● **Provided records**

============

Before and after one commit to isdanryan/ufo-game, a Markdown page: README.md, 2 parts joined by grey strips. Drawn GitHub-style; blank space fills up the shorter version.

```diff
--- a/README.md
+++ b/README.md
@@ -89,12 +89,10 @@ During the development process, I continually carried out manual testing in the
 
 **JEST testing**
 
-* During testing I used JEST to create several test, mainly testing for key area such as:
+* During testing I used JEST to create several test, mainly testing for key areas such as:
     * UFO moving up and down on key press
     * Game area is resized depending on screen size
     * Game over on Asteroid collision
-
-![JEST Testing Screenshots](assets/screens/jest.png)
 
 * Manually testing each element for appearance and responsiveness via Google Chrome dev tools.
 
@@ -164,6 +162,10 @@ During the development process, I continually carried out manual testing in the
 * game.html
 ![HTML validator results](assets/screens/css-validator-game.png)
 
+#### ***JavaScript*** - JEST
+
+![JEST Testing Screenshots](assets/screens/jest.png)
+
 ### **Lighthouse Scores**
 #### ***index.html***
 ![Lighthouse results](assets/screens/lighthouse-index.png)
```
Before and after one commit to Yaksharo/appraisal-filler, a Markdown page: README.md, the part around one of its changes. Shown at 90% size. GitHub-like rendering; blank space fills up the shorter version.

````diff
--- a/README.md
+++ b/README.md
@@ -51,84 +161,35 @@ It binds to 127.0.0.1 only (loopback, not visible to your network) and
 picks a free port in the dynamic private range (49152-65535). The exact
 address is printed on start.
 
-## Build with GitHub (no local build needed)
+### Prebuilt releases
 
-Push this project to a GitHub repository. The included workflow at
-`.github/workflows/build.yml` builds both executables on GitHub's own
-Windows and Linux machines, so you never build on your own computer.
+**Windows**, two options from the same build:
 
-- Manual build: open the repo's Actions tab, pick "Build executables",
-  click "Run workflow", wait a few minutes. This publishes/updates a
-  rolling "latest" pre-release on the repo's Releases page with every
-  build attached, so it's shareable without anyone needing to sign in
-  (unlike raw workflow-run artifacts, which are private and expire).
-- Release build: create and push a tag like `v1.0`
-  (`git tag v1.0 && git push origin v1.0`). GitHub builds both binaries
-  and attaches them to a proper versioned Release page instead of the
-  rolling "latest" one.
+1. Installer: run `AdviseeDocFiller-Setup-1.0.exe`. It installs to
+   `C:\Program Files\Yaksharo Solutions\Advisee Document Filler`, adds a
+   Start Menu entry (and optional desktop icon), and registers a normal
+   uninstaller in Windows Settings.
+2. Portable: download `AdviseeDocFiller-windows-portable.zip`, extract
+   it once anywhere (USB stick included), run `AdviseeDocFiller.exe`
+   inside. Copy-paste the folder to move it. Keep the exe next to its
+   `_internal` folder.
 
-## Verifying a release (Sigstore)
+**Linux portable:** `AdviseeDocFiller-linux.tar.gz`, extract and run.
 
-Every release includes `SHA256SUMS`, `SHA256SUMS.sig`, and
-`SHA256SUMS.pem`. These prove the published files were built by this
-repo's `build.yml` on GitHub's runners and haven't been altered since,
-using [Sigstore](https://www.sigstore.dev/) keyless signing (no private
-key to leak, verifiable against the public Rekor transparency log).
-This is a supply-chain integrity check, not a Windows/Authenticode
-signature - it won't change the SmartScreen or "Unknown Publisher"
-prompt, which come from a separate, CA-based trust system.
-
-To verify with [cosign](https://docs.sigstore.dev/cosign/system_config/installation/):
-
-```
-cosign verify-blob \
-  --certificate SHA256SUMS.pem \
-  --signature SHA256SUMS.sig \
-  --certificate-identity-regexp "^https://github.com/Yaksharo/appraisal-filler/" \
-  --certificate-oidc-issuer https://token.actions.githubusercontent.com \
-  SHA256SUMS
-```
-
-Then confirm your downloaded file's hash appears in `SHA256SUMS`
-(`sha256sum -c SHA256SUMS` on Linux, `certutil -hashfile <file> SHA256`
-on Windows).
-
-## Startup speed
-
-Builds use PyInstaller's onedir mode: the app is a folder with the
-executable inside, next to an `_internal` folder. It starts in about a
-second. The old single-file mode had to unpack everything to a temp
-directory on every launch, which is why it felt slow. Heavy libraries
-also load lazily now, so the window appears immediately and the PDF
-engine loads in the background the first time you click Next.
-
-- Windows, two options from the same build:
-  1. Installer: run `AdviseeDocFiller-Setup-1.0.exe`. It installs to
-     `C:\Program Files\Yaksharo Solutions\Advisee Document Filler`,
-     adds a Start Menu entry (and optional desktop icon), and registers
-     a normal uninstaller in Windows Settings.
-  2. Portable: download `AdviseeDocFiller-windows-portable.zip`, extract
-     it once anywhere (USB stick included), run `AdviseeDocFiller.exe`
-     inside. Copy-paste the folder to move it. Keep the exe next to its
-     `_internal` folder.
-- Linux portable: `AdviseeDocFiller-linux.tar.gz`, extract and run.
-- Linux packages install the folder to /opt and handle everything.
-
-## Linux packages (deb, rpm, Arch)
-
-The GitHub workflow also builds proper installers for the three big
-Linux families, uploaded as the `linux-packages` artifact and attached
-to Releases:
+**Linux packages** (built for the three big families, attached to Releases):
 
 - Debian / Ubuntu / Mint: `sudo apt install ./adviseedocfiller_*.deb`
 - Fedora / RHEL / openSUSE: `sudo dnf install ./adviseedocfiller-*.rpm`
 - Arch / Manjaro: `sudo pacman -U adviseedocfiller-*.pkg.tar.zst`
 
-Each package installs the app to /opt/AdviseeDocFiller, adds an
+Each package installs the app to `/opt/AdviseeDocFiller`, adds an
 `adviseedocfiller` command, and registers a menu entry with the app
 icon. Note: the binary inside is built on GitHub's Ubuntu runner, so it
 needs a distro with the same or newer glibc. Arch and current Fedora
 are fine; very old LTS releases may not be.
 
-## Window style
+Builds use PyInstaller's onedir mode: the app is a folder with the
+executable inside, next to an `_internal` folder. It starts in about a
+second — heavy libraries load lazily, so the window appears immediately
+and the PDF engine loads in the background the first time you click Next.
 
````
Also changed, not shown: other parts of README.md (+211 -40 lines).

============

● **Aim of the exercise**
For each line in the data above that contains the string "portable", extract the line.

● **Task solution**
+2. Portable: download `AdviseeDocFiller-windows-portable.zip`, extract
+**Linux portable:** `AdviseeDocFiller-linux.tar.gz`, extract and run.
-  2. Portable: download `AdviseeDocFiller-windows-portable.zip`, extract
-- Linux portable: `AdviseeDocFiller-linux.tar.gz`, extract and run.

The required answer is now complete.